Records from a data source
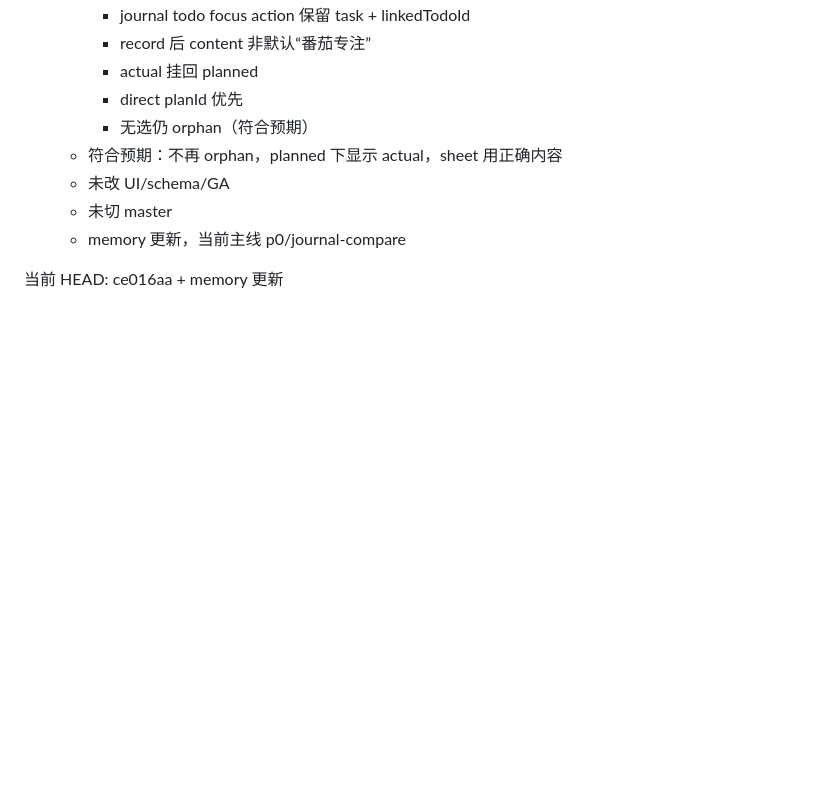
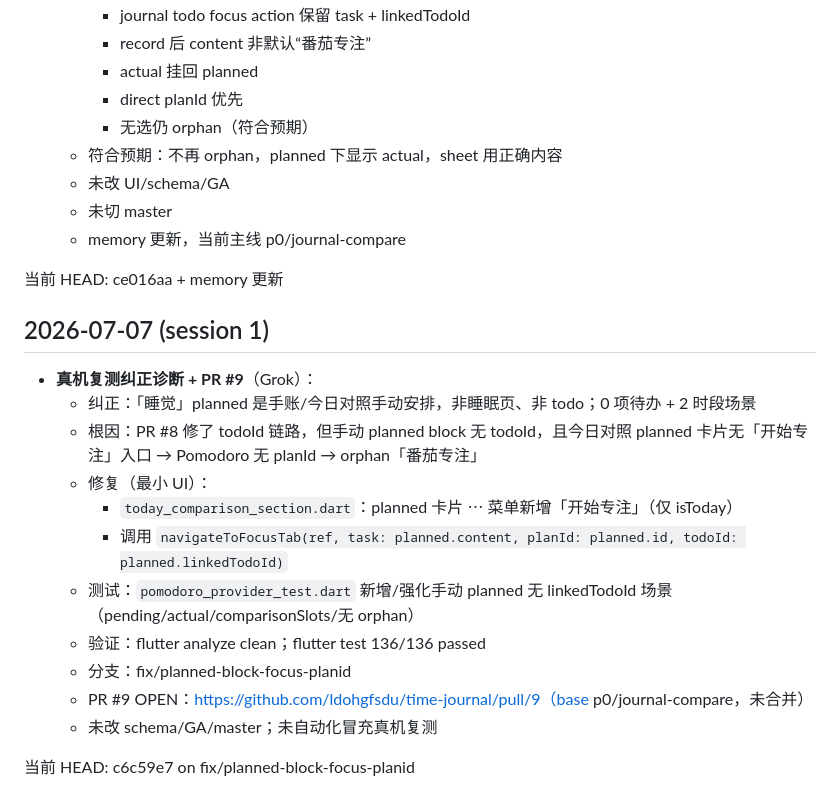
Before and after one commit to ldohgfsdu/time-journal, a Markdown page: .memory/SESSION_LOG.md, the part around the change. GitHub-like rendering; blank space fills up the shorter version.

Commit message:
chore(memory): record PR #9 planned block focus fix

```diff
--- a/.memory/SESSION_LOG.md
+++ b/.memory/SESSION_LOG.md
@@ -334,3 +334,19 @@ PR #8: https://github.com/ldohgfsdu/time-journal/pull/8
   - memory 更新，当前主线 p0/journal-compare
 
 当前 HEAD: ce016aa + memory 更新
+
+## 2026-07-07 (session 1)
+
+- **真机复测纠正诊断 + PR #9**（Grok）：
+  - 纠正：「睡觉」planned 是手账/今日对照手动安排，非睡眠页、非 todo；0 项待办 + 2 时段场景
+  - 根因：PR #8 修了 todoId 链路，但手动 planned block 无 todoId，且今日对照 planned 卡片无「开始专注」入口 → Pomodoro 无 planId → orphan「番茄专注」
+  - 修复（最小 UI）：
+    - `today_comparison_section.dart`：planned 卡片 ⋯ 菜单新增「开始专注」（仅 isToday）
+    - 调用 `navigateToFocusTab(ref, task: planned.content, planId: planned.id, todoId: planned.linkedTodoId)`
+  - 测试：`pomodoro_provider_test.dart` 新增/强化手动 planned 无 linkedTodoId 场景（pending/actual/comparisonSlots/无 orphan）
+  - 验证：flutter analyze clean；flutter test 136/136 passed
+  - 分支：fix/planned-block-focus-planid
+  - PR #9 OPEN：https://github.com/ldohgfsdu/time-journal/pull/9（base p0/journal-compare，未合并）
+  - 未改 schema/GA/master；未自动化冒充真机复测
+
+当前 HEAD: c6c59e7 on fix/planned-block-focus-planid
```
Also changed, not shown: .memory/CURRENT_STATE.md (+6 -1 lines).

* * *

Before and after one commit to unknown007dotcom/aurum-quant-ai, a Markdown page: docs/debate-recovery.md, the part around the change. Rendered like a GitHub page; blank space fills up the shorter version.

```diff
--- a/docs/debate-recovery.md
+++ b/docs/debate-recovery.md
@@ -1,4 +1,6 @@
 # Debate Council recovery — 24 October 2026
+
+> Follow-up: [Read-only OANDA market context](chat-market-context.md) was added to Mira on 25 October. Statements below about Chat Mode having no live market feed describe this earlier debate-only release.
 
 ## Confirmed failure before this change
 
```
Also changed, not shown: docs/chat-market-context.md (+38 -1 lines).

#### WHAT THE TASK ASKS:
Among the records above, which lines hold the word "time"? Copy each one.

#### EXPECTED ANSWER:
Before and after one commit to ldohgfsdu/time-journal, a Markdown page: .memory/SESSION_LOG.md, the part around the change. GitHub-like rendering; blank space fills up the shorter version.
@@ -334,3 +334,19 @@ PR #8: https://github.com/ldohgfsdu/time-journal/pull/8
+  - PR #9 OPEN：https://github.com/ldohgfsdu/time-journal/pull/9（base p0/journal-compare，未合并）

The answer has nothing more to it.